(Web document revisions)

------------------------------------------------

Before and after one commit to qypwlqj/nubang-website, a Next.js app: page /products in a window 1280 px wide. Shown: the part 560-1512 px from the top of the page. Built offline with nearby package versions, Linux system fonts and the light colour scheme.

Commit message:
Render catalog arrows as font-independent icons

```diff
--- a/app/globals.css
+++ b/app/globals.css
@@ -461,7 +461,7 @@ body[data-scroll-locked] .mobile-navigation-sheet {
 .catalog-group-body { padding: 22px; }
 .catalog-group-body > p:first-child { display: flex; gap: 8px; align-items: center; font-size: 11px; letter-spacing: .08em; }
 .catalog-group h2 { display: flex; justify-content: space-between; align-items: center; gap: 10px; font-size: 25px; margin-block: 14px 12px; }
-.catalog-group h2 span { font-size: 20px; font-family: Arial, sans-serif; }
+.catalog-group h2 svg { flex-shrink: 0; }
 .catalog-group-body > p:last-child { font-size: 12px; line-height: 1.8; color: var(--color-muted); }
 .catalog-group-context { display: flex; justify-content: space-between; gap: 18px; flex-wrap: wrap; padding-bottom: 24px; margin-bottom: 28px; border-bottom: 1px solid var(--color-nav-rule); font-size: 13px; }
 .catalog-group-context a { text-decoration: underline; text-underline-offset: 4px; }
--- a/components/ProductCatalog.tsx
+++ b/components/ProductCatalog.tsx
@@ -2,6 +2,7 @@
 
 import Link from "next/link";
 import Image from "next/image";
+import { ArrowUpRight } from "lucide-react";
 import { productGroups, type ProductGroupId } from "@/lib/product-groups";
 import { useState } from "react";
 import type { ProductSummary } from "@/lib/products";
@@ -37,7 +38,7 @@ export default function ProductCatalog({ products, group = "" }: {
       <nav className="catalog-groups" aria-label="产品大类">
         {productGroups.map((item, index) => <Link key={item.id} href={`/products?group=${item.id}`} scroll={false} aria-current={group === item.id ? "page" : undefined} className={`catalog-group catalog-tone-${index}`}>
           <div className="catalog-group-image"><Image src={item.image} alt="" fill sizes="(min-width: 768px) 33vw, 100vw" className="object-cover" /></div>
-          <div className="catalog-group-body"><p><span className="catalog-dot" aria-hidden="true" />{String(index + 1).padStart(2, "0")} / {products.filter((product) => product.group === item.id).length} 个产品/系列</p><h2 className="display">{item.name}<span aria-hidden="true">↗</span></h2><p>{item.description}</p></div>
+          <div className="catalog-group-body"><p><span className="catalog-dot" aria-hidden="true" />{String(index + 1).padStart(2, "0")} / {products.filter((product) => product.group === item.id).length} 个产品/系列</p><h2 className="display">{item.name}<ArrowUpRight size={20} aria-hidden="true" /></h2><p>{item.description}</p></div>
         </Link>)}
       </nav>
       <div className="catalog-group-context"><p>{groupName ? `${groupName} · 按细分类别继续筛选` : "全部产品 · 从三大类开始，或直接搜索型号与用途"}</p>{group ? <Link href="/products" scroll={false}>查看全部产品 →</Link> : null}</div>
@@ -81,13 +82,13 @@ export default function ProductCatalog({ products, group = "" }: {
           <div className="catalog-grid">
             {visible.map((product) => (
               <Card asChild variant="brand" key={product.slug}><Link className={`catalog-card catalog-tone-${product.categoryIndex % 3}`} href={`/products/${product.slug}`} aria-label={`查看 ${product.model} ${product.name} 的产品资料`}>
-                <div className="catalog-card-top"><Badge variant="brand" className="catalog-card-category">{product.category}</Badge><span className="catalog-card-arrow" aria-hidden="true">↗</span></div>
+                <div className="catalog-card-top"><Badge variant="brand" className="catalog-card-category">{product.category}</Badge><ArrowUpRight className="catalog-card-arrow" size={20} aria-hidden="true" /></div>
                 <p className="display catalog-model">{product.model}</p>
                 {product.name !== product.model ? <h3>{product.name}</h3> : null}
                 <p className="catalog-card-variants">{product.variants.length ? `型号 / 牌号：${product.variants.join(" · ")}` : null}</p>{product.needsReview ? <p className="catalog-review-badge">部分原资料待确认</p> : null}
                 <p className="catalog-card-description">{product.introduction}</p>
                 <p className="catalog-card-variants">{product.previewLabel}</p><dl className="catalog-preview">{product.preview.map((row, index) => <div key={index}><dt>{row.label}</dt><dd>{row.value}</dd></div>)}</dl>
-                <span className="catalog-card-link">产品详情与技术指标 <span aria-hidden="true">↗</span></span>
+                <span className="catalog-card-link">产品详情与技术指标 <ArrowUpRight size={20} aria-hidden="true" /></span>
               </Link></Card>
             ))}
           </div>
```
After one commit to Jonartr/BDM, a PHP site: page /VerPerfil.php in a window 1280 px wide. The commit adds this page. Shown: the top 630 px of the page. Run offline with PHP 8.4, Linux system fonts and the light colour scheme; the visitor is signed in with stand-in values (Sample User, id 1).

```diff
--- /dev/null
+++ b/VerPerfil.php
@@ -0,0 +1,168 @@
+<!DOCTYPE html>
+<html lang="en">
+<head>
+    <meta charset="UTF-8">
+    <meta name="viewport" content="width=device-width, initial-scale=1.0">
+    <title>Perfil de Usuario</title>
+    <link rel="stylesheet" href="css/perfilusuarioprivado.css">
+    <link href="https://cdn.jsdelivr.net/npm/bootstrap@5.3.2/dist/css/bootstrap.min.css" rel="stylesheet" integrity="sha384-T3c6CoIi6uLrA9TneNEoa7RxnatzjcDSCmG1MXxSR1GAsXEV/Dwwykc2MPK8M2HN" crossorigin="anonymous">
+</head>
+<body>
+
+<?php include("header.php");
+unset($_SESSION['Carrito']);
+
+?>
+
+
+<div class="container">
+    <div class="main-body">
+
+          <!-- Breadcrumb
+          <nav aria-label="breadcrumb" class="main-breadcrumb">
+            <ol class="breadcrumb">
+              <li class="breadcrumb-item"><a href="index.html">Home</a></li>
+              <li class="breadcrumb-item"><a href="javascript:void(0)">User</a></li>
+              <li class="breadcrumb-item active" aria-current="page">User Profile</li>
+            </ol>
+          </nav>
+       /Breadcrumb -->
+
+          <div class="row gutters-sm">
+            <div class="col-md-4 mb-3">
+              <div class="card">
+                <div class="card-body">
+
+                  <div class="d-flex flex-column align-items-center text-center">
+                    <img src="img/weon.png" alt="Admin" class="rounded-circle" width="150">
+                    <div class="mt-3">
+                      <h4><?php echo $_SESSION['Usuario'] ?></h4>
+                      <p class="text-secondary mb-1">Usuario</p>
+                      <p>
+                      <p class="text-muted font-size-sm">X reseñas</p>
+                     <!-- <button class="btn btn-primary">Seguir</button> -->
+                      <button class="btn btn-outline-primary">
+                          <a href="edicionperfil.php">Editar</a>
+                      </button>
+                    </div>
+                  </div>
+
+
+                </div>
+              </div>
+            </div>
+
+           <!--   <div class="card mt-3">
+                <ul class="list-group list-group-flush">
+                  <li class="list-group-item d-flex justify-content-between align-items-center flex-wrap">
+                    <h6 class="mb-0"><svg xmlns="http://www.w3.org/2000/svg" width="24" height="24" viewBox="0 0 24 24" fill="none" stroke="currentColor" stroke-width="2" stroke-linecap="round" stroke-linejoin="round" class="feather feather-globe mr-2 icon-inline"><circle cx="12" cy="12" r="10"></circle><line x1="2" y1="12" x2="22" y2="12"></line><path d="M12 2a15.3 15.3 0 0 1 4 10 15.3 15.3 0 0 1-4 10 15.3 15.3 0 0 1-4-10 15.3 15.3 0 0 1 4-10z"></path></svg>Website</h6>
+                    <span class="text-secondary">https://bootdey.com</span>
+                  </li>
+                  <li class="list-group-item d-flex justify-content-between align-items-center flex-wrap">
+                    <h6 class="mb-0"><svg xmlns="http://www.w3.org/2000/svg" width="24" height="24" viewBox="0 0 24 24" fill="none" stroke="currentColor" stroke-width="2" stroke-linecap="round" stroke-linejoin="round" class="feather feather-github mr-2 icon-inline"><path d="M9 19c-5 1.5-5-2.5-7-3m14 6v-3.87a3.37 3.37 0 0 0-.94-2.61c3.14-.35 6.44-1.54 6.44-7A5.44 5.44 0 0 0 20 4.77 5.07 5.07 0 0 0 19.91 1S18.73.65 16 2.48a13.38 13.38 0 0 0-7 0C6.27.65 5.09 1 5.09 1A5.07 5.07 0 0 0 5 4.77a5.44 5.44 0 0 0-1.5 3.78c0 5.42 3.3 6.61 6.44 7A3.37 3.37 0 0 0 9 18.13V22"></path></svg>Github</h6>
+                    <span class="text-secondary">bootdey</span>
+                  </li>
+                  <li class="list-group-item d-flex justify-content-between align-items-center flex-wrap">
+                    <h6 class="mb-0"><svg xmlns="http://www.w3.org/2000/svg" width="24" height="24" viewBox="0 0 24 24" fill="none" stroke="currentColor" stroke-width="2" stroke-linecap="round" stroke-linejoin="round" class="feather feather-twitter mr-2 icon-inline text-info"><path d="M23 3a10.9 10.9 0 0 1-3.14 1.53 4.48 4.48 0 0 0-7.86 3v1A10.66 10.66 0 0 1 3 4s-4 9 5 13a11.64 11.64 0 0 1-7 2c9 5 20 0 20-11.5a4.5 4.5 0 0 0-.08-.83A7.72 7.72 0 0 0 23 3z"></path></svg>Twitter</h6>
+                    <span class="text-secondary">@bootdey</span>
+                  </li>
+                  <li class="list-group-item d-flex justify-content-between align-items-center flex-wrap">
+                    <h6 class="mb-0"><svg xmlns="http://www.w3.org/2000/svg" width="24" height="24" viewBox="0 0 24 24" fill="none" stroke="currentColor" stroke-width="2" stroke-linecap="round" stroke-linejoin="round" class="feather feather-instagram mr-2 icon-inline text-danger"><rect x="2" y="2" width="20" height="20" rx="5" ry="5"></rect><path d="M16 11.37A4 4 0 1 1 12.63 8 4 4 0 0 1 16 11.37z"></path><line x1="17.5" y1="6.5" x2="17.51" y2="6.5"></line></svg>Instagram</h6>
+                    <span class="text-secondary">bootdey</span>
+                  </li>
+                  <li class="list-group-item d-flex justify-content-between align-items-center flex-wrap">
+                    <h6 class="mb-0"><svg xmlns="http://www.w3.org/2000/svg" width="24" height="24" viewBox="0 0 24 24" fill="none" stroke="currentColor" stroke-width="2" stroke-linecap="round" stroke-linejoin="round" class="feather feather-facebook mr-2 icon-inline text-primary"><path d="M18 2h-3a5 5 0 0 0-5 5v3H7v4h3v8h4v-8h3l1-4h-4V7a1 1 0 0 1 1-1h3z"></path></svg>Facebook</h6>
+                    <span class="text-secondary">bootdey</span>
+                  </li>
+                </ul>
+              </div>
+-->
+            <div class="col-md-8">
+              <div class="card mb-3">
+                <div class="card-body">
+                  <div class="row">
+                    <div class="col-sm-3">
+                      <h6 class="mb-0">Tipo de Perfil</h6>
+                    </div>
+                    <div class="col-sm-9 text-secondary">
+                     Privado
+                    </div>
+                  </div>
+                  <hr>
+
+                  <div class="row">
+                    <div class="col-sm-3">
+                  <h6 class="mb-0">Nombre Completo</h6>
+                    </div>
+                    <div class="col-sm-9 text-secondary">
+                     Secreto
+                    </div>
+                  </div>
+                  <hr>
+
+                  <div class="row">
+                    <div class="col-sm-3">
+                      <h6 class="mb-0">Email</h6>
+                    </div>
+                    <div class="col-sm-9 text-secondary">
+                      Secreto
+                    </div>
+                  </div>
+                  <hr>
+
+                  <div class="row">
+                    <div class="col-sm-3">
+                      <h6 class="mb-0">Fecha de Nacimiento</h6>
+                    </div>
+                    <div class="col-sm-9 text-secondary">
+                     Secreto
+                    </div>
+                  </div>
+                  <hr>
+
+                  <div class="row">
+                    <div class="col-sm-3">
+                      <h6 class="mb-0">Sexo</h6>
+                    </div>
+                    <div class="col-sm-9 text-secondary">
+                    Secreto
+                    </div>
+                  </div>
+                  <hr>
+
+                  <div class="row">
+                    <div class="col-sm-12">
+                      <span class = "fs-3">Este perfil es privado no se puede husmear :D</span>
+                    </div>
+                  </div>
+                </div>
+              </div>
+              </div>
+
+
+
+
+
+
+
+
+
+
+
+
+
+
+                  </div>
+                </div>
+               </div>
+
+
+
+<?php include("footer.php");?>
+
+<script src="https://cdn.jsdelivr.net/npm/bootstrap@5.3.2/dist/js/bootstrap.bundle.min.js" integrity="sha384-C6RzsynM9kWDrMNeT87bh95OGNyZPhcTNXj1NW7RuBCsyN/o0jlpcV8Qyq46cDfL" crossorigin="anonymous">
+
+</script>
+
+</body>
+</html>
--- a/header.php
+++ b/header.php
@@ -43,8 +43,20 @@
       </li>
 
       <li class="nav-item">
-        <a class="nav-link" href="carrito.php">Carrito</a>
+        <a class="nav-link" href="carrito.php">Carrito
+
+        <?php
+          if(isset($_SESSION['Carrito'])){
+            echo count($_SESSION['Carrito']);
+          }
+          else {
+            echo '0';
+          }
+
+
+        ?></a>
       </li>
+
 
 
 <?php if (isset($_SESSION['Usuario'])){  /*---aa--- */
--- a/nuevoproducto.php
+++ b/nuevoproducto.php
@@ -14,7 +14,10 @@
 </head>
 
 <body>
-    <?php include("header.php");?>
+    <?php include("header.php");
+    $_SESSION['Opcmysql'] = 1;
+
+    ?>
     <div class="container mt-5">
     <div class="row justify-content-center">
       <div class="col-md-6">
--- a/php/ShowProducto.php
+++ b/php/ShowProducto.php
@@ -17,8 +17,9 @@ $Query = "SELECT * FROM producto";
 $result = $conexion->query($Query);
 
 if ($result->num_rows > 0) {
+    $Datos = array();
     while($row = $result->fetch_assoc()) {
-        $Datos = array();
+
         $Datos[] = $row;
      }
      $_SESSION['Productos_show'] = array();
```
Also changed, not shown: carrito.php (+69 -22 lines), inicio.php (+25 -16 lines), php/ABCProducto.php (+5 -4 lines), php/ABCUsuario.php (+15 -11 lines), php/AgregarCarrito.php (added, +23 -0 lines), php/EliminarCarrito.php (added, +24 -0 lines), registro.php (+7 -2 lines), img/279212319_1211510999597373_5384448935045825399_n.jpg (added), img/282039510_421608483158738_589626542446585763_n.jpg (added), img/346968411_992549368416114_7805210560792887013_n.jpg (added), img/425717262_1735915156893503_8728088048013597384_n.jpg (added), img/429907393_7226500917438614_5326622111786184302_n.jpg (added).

------------------------------------------------

EXERCISE GOAL: Report all lines above with "page".

YOUR RESPONSE:
Before and after one commit to qypwlqj/nubang-website, a Next.js app: page /products in a window 1280 px wide. Shown: the part 560-1512 px from the top of the page. Built offline with nearby package versions, Linux system fonts and the light colour scheme.
         {productGroups.map((item, index) => <Link key={item.id} href={`/products?group=${item.id}`} scroll={false} aria-current={group === item.id ? "page" : undefined} className={`catalog-group catalog-tone-${index}`}>
After one commit to Jonartr/BDM, a PHP site: page /VerPerfil.php in a window 1280 px wide. The commit adds this page. Shown: the top 630 px of the page. Run offline with PHP 8.4, Linux system fonts and the light colour scheme; the visitor is signed in with stand-in values (Sample User, id 1).
+              <li class="breadcrumb-item active" aria-current="page">User Profile</li>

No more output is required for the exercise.